Summer Session A (First 6-Week Session): Friday 22-Jun
Last day to withdraw from session without a penalty grade of "WF"; midnight
Summer Session A (First 6-Week Session) ends Friday 29-Jun
Summer Session B (Second 6-Week Session) begins Monday 2-Jul
Independence Day Celebrated: No classes varies July 4 (Wednesday)
Makeup day for Independence Day Friday 6-Jul
Summer Session B (Second 6-Week Session): Monday & Tuesday July 2-3
Late registration (fee applies)
Late registration ends at midnight (second day of the session)
Summer Session B (Second 6-Week Session): Second Day of Session 3-Jul
Last day (midnight) to drop a course without a grade of "W"
Summer Session B (Second 6-Week Session): Thursday 6-Jul
Last day to convert from credit to audit or vice versa
Last day to request or cancel pass/no pass option
Summer Session C (8-Week Session): Friday 13-Jul
Last day to withdraw from session without a penalty grade of "WF"; midnight
Summer Session C (8-Week Session) ends Friday 27-Jul
Summer Session B (Second 6-Week Session): Last day to withdraw from session without a penalty grade of "WF"; midnight Friday 3-Aug

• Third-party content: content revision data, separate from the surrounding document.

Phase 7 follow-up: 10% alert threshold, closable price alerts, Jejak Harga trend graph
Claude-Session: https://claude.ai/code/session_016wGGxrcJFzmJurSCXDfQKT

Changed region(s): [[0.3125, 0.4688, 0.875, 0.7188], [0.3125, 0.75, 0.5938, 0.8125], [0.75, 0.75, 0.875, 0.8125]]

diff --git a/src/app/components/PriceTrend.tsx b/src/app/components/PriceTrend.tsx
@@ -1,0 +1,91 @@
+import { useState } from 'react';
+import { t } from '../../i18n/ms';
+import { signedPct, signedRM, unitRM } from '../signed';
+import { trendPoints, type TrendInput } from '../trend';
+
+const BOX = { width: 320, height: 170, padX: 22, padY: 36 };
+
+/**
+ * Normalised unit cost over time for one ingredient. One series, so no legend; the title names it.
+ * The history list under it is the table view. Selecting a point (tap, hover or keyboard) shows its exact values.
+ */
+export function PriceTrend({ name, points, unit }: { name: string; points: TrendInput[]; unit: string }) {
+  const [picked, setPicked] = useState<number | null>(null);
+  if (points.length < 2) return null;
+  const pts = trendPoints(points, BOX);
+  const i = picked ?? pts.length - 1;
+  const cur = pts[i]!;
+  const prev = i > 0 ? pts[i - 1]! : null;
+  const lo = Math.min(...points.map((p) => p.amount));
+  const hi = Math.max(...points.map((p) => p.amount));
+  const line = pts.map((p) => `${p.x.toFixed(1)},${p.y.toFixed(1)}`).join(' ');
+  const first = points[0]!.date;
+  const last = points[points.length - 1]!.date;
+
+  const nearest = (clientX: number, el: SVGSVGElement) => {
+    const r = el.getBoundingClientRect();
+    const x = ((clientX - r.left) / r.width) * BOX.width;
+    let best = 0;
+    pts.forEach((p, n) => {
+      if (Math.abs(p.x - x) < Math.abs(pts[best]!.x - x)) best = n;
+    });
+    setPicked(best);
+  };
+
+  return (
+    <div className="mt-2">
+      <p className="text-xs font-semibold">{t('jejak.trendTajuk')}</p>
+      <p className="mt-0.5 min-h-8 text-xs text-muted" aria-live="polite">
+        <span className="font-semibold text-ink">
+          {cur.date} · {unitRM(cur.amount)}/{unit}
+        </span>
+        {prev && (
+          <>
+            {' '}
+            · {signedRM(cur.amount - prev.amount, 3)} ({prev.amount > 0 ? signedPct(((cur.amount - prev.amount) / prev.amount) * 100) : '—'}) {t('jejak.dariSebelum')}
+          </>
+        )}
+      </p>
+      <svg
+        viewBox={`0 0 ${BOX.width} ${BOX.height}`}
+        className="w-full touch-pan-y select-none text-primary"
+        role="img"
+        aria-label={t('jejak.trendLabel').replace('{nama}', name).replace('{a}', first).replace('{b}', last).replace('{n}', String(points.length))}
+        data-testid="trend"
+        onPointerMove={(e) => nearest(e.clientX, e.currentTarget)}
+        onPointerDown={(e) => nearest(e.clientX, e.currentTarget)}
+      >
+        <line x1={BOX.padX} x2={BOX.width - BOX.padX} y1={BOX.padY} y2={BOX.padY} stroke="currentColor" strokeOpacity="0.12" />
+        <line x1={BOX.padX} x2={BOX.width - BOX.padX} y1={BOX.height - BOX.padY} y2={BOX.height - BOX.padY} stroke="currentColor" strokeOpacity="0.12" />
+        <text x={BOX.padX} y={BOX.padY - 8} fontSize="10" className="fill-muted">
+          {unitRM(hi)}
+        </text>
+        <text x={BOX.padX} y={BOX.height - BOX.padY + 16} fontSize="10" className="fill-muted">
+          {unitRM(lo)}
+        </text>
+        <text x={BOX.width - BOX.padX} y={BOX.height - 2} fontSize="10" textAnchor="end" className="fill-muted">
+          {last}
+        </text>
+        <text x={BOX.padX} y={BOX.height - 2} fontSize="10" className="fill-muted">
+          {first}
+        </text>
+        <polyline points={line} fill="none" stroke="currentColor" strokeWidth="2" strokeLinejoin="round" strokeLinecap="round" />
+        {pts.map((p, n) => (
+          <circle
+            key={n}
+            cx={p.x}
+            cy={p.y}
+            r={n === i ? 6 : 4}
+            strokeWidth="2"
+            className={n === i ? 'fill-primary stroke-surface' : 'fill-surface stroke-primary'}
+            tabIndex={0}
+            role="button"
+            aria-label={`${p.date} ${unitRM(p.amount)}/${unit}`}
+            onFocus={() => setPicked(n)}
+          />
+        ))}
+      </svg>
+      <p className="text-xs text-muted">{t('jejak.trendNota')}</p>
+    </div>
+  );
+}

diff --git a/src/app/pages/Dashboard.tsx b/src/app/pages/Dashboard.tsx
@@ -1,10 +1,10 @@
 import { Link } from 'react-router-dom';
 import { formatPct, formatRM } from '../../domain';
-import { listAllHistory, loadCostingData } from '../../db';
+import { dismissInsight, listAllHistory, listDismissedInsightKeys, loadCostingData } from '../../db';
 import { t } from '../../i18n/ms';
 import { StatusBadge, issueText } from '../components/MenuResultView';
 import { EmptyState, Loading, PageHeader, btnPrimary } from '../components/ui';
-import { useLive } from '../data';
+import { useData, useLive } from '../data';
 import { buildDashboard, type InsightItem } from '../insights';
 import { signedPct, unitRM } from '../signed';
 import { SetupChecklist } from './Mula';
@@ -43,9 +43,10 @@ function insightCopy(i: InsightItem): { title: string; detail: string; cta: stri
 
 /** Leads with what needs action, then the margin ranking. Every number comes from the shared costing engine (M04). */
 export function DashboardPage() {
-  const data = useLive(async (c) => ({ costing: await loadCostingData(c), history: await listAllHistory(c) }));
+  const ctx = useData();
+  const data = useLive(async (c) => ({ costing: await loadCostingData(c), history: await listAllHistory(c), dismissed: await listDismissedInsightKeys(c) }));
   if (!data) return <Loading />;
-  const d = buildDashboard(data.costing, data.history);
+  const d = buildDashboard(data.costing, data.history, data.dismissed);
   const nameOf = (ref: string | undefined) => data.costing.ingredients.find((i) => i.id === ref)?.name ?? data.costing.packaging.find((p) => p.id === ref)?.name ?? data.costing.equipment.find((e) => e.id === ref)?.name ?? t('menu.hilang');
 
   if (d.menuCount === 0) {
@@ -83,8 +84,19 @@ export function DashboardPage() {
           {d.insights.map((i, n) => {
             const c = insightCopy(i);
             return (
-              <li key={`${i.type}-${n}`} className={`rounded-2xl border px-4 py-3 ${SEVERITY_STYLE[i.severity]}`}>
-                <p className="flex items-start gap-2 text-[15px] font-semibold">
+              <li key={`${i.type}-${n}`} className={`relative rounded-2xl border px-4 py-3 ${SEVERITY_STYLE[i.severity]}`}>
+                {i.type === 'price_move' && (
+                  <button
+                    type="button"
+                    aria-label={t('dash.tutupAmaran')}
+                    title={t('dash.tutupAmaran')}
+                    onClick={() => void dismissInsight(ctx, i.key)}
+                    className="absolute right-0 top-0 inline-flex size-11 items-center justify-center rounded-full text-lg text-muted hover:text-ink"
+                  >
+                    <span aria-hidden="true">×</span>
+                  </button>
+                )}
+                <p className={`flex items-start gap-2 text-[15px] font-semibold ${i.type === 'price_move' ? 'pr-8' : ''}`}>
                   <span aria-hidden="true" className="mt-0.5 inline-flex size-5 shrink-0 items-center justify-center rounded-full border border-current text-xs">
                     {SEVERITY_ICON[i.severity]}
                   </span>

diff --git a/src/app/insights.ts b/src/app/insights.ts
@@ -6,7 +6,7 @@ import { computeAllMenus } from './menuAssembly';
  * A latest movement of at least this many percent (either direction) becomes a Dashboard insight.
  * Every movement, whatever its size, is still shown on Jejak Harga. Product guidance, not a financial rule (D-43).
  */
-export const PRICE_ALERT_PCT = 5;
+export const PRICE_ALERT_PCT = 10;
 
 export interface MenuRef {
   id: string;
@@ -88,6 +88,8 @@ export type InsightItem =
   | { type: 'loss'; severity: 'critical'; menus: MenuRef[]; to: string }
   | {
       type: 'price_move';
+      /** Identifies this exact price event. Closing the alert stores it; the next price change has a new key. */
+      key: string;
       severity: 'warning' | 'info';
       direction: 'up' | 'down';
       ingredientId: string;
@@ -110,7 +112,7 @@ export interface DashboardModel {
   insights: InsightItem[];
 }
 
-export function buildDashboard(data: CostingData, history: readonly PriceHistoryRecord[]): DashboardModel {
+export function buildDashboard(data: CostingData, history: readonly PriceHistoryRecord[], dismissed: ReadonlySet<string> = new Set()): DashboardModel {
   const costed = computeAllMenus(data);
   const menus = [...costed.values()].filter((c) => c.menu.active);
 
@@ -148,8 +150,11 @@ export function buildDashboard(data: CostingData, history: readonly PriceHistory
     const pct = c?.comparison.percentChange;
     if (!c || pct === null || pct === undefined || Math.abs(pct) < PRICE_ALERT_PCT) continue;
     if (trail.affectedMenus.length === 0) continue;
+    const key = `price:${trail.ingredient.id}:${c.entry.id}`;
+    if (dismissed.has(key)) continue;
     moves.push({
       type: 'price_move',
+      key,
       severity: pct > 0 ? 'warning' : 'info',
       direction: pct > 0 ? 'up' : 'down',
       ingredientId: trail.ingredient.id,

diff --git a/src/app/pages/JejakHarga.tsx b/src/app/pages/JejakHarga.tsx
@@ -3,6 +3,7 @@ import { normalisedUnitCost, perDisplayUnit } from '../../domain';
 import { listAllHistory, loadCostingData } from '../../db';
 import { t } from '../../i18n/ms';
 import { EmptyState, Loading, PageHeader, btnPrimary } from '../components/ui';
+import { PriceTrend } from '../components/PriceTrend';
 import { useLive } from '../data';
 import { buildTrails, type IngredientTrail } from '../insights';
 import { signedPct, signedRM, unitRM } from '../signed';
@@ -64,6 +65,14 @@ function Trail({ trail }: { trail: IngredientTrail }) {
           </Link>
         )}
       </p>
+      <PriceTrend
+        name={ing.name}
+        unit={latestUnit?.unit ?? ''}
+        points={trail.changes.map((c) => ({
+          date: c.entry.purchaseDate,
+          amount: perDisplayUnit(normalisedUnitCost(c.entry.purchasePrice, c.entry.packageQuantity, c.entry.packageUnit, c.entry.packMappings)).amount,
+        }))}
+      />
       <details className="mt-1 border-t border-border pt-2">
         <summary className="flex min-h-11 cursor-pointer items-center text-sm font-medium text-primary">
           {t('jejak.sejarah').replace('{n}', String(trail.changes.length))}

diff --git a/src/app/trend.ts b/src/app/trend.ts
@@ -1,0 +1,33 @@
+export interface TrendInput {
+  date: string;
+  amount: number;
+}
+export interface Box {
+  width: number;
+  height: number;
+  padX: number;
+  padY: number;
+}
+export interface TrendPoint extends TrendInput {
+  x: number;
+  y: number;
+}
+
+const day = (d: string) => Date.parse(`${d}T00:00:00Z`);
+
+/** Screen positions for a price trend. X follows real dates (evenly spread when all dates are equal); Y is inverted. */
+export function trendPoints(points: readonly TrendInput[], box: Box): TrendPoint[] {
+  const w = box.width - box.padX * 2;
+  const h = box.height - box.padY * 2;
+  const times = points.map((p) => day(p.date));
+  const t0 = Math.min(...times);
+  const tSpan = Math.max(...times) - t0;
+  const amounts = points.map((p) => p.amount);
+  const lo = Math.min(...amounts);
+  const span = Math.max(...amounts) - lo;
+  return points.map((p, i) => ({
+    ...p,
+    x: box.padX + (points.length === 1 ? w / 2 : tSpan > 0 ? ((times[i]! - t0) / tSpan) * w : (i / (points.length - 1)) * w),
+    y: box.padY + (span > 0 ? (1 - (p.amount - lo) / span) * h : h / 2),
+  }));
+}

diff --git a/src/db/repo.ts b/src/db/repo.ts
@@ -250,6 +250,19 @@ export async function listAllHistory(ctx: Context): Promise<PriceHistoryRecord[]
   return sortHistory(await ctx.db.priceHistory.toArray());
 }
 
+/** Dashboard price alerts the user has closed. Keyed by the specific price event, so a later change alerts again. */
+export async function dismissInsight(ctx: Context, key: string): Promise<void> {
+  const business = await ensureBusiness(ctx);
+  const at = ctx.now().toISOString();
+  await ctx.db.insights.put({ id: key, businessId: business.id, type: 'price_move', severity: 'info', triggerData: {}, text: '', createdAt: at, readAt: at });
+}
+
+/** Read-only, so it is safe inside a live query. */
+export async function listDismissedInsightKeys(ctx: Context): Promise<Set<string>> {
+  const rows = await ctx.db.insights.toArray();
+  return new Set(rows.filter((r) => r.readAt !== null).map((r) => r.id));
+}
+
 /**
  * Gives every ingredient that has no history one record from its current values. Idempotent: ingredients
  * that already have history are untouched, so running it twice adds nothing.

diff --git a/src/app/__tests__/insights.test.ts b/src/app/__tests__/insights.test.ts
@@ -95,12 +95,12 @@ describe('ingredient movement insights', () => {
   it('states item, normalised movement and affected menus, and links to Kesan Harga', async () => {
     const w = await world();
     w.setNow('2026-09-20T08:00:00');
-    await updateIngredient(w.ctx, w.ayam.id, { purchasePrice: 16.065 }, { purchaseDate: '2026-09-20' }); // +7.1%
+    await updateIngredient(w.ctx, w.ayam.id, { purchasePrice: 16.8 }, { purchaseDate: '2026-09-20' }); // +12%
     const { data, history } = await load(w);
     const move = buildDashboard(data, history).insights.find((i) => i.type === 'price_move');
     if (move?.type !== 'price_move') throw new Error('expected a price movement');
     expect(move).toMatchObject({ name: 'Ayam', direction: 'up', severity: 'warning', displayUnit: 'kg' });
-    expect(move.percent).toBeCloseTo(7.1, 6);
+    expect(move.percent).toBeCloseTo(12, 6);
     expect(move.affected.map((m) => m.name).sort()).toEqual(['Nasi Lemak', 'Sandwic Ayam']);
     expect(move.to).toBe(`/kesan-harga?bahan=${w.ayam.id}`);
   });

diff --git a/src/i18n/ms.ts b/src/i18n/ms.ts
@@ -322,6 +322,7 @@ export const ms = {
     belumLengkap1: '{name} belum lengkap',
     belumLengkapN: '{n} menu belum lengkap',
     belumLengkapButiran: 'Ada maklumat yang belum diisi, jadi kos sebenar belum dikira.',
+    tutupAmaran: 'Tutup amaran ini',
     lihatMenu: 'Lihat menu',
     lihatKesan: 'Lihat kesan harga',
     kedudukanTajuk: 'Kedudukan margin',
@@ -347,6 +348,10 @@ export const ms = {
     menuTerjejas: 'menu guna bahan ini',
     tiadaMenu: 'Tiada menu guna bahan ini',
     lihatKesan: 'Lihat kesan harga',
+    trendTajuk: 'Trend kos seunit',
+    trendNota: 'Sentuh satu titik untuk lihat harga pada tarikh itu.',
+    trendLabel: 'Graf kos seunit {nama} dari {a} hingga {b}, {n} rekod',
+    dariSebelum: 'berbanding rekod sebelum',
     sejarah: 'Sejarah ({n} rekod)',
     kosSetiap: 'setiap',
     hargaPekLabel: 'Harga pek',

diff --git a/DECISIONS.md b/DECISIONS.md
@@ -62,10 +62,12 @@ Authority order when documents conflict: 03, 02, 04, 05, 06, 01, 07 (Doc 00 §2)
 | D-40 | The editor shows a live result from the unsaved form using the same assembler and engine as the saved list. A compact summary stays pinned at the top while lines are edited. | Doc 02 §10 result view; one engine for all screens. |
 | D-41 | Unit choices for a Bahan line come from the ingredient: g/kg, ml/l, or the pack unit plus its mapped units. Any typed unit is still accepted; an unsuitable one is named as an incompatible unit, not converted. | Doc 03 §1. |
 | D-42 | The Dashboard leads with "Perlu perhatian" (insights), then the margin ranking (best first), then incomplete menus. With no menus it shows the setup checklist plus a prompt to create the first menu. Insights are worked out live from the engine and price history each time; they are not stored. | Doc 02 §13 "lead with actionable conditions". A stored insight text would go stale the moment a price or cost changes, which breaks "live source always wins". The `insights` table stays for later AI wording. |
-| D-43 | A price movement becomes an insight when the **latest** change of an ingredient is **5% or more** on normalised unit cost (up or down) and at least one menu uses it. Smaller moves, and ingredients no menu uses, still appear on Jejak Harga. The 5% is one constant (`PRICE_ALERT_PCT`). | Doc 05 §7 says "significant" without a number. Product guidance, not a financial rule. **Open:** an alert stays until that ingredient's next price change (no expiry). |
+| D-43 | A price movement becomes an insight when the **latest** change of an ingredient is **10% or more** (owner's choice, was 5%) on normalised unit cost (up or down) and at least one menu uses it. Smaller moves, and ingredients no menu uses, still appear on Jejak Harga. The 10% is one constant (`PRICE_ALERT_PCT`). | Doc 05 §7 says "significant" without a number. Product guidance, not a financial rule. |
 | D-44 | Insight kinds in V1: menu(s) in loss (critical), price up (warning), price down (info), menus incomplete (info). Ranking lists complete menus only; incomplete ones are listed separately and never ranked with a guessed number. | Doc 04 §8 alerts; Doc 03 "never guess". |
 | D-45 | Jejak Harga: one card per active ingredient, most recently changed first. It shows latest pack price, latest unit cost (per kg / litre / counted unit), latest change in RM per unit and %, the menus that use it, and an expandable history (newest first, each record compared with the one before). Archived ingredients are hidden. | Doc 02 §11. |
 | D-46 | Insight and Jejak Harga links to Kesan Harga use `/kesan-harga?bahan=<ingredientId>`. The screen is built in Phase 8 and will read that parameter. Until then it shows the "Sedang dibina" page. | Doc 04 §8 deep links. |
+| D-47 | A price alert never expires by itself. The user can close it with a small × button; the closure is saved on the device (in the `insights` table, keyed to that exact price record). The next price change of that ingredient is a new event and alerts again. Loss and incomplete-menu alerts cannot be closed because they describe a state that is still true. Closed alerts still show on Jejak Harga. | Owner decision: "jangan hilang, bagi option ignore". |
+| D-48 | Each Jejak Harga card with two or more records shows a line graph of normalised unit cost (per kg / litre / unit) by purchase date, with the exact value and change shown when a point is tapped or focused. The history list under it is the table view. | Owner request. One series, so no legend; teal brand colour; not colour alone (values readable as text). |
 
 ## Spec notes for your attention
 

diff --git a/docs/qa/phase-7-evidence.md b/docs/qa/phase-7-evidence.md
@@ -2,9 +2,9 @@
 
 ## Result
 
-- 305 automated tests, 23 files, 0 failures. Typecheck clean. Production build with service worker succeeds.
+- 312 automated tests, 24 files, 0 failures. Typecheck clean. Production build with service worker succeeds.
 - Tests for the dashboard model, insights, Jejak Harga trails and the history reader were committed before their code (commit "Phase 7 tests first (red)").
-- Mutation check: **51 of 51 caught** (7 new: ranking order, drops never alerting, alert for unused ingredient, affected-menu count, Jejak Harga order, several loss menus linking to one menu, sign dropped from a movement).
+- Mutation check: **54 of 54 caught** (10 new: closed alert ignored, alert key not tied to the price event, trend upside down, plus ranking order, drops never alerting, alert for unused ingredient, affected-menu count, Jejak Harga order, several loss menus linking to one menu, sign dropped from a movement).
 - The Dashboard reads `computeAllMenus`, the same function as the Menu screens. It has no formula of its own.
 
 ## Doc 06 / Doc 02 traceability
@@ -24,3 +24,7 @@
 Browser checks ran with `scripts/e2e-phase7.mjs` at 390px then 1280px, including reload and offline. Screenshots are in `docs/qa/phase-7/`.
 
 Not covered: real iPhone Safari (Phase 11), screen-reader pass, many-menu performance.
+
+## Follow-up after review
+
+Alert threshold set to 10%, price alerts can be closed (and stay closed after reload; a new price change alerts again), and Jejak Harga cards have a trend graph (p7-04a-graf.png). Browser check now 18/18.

Summer Session B (Second 6-Week Session) ends Friday 10-Aug